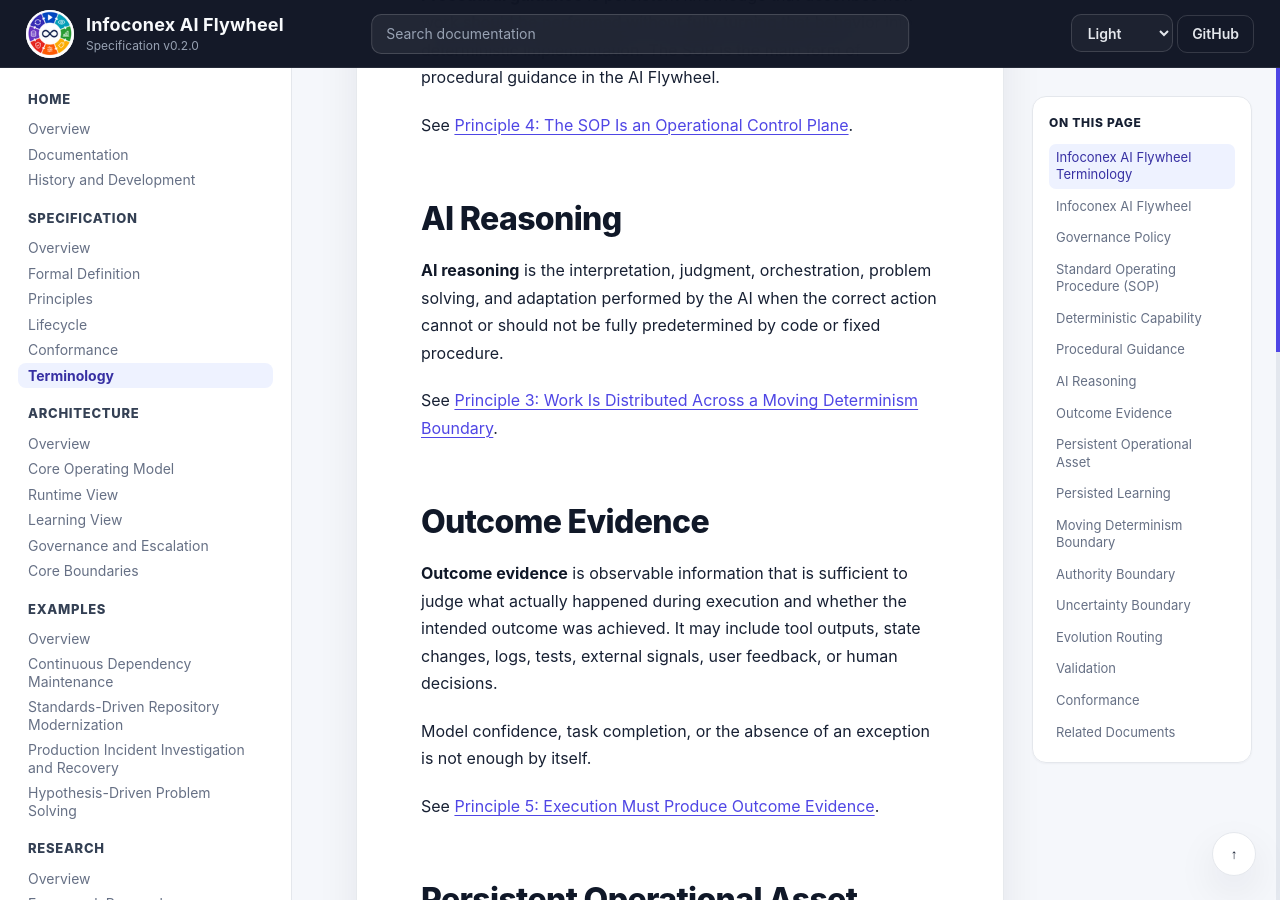
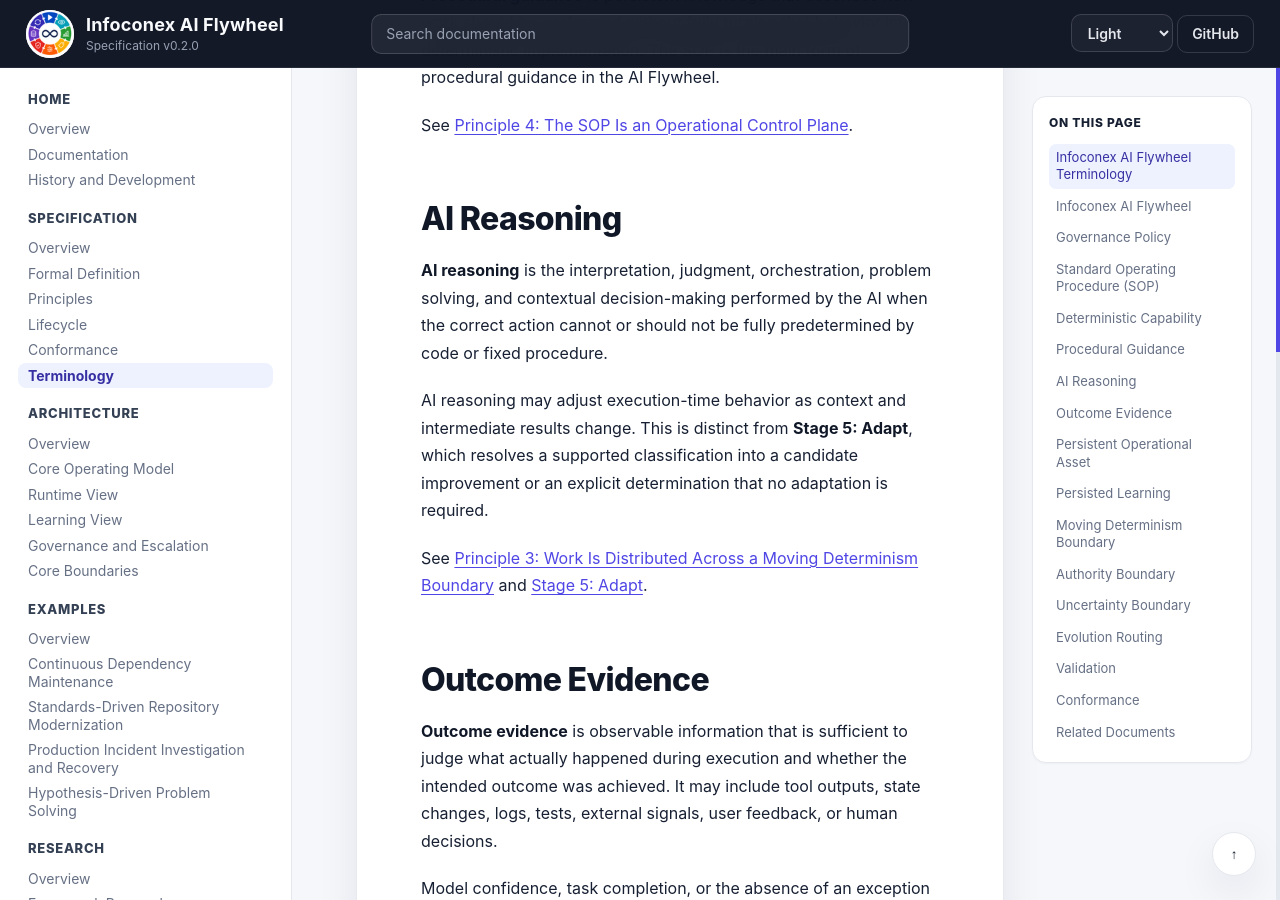
Before and after one commit to infoconex/ai-flywheel, a Jekyll site: the page built from docs/specification/terminology.md, in a window 1280 px wide and 900 px high, scrolled down 2140 px. Built offline with Jekyll 4.4.1, drawn with Linux system fonts in a browser that asks for light colours; our own code applies the rules of GitHub Pages for plain Markdown files.

Commit message:
Distinguish AI reasoning from Adapt lifecycle stage

```diff
--- a/docs/specification/terminology.md
+++ b/docs/specification/terminology.md
@@ -40,9 +40,11 @@ See [Principle 4: The SOP Is an Operational Control Plane](principles/04-sop-con
 
 ## AI Reasoning
 
-**AI reasoning** is the interpretation, judgment, orchestration, problem solving, and adaptation performed by the AI when the correct action cannot or should not be fully predetermined by code or fixed procedure.
+**AI reasoning** is the interpretation, judgment, orchestration, problem solving, and contextual decision-making performed by the AI when the correct action cannot or should not be fully predetermined by code or fixed procedure.
 
-See [Principle 3: Work Is Distributed Across a Moving Determinism Boundary](principles/03-moving-determinism-boundary.md).
+AI reasoning may adjust execution-time behavior as context and intermediate results change. This is distinct from **Stage 5: Adapt**, which resolves a supported classification into a candidate improvement or an explicit determination that no adaptation is required.
+
+See [Principle 3: Work Is Distributed Across a Moving Determinism Boundary](principles/03-moving-determinism-boundary.md) and [Stage 5: Adapt](lifecycle/05-adapt.md).
 
 ## Outcome Evidence
 
```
========
BRIEF
Please copy out each line of the material that contains the string "fully".

EXERCISE ANSWER
-**AI reasoning** is the interpretation, judgment, orchestration, problem solving, and adaptation performed by the AI when the correct action cannot or should not be fully predetermined by code or fixed procedure.
+**AI reasoning** is the interpretation, judgment, orchestration, problem solving, and contextual decision-making performed by the AI when the correct action cannot or should not be fully predetermined by code or fixed procedure.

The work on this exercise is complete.